  "Well," I said, "at least there's plenty of available spaces. "

  Michael grunted. "Who wants to travel in weather like this?" He wheeled into the nearest open parking space and the truck jerked to a stop. He got out, fetched the heavy sports bag he used to carry Amoracchius in public, and slung the bag from his shoulder. I got out, and Mouse hopped out of the back to the ground. The truck creaked and rocked on its springs, relieved of the big dog's weight. I clipped Mouse's lead on him, and then tied on the little apron thing that declared him a service dog. It's an out-and-out lie, but it makes moving around in public with him a lot easier.

  Mouse gave the apron an approving glance, and waited patiently until his disguise was in place.

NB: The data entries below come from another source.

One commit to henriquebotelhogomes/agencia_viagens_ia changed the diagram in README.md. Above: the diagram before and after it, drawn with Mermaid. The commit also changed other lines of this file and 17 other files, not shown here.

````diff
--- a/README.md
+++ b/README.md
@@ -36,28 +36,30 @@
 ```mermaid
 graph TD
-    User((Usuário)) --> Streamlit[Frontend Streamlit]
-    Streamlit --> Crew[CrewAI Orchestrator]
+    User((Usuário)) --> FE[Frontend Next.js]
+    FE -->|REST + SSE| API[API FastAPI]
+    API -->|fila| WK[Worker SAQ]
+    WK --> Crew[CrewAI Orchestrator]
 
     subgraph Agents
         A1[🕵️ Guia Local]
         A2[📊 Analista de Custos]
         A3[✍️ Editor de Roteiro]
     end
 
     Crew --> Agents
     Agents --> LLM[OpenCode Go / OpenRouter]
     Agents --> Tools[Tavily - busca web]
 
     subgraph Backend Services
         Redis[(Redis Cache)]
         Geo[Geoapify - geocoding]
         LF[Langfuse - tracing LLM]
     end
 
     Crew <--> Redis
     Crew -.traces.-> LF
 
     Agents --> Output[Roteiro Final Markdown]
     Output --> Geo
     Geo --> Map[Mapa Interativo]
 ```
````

  "Service dog?" Michael asked, his expression uncomfortable. He had a flashlight in his right hand, and he shone it at us for a moment before sweeping it around us, searching the shadows.

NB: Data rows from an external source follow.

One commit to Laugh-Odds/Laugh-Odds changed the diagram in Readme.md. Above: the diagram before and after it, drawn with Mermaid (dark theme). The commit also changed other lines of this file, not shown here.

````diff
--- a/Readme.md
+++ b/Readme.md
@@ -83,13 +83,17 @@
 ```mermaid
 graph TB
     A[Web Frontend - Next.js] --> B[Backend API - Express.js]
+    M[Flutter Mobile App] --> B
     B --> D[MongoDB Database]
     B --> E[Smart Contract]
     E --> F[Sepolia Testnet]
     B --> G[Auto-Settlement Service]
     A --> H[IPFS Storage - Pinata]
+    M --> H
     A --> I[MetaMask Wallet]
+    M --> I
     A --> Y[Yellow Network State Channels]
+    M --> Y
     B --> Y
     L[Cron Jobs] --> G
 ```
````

  "I have a rare condition," I said, scratching the big dog under the chin. "Can't-get-a-date-itis. He's supposed to be some kind of catalyst or conversation starter. Or failing that, a consolation prize. Anyway, he's necessary. "

  Mouse made a chuffing sound, and his tail thumped against my leg.

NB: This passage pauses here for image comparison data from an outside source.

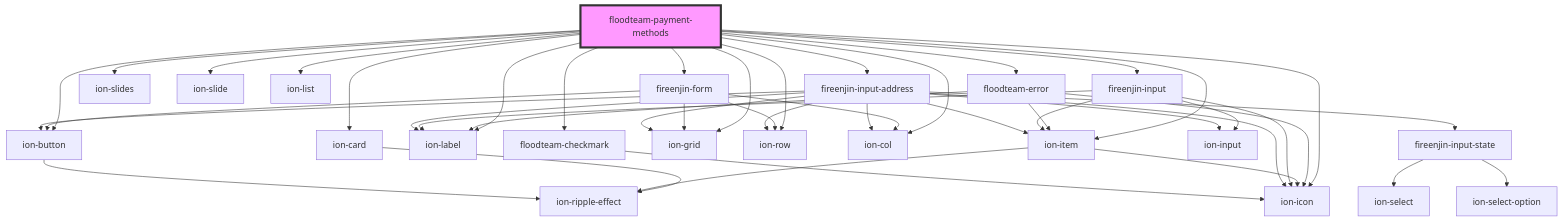
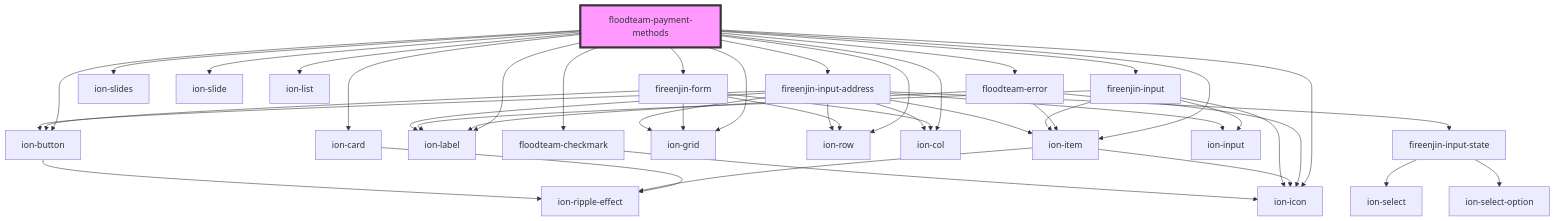
One commit to FloodTeam/components changed the diagram in src/components/payment-methods/readme.md. Above: the diagram before and after it, drawn with Mermaid. The commit also changed 2 other files, not shown here.

Commit message:
fix(): Update dependencies

````diff
--- a/src/components/payment-methods/readme.md
+++ b/src/components/payment-methods/readme.md
@@ -47,47 +47,46 @@
 ```mermaid
 graph TD;
   floodteam-payment-methods --> ion-card
   floodteam-payment-methods --> floodteam-error
   floodteam-payment-methods --> ion-slides
   floodteam-payment-methods --> ion-slide
   floodteam-payment-methods --> ion-list
   floodteam-payment-methods --> ion-item
   floodteam-payment-methods --> ion-label
   floodteam-payment-methods --> ion-button
   floodteam-payment-methods --> ion-icon
   floodteam-payment-methods --> ion-grid
   floodteam-payment-methods --> ion-row
   floodteam-payment-methods --> ion-col
   floodteam-payment-methods --> fireenjin-form
   floodteam-payment-methods --> fireenjin-input
   floodteam-payment-methods --> fireenjin-input-address
   floodteam-payment-methods --> floodteam-checkmark
   ion-card --> ion-ripple-effect
   floodteam-error --> ion-item
   floodteam-error --> ion-icon
   floodteam-error --> ion-label
   ion-item --> ion-icon
   ion-item --> ion-ripple-effect
   ion-button --> ion-ripple-effect
   fireenjin-form --> ion-grid
   fireenjin-form --> ion-row
   fireenjin-form --> ion-col
   fireenjin-form --> ion-button
   fireenjin-input --> ion-input
   fireenjin-input --> ion-item
   fireenjin-input --> ion-icon
   fireenjin-input --> ion-label
   fireenjin-input-address --> ion-item
   fireenjin-input-address --> ion-label
   fireenjin-input-address --> ion-input
   fireenjin-input-address --> ion-grid
   fireenjin-input-address --> ion-row
   fireenjin-input-address --> ion-col
   fireenjin-input-address --> fireenjin-input-state
   fireenjin-input-address --> ion-button
-  fireenjin-input-address --> ion-icon
   fireenjin-input-state --> ion-select
   fireenjin-input-state --> ion-select-option
   floodteam-checkmark --> ion-icon
   style floodteam-payment-methods fill:#f9f,stroke:#333,stroke-width:4px
 ```
````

  Michael sighed.

  "You're awfully persnickety about the law all of a sudden," I said. "Especially considering that you're toting a concealed weapon. "

  "Please, Harry. I'm uncomfortable enough. "

  "I won't tell anyone about your Sword if you won't tell anyone about my gun. "

  Michael sighed and started walking. Mouse and I followed.

  The parking garage proved to be very cold, very dark, very creepy, and empty of any threat. We crossed the half-buried street, Mouse leading the way through the snow.

  "Snow's coming down thicker again now that the sun's down," Michael noted.

  "Mab's doing, maybe," I said. "If it is, Titania would be less able to oppose her power after the sun went down. Which is also when Titania's agents would be able to move most freely through town. "

  "But you aren't certain it's Mab's doing?" Michael asked.

  "Nope. Could just be Chicago. Which can be just as scary as Mab, some days. "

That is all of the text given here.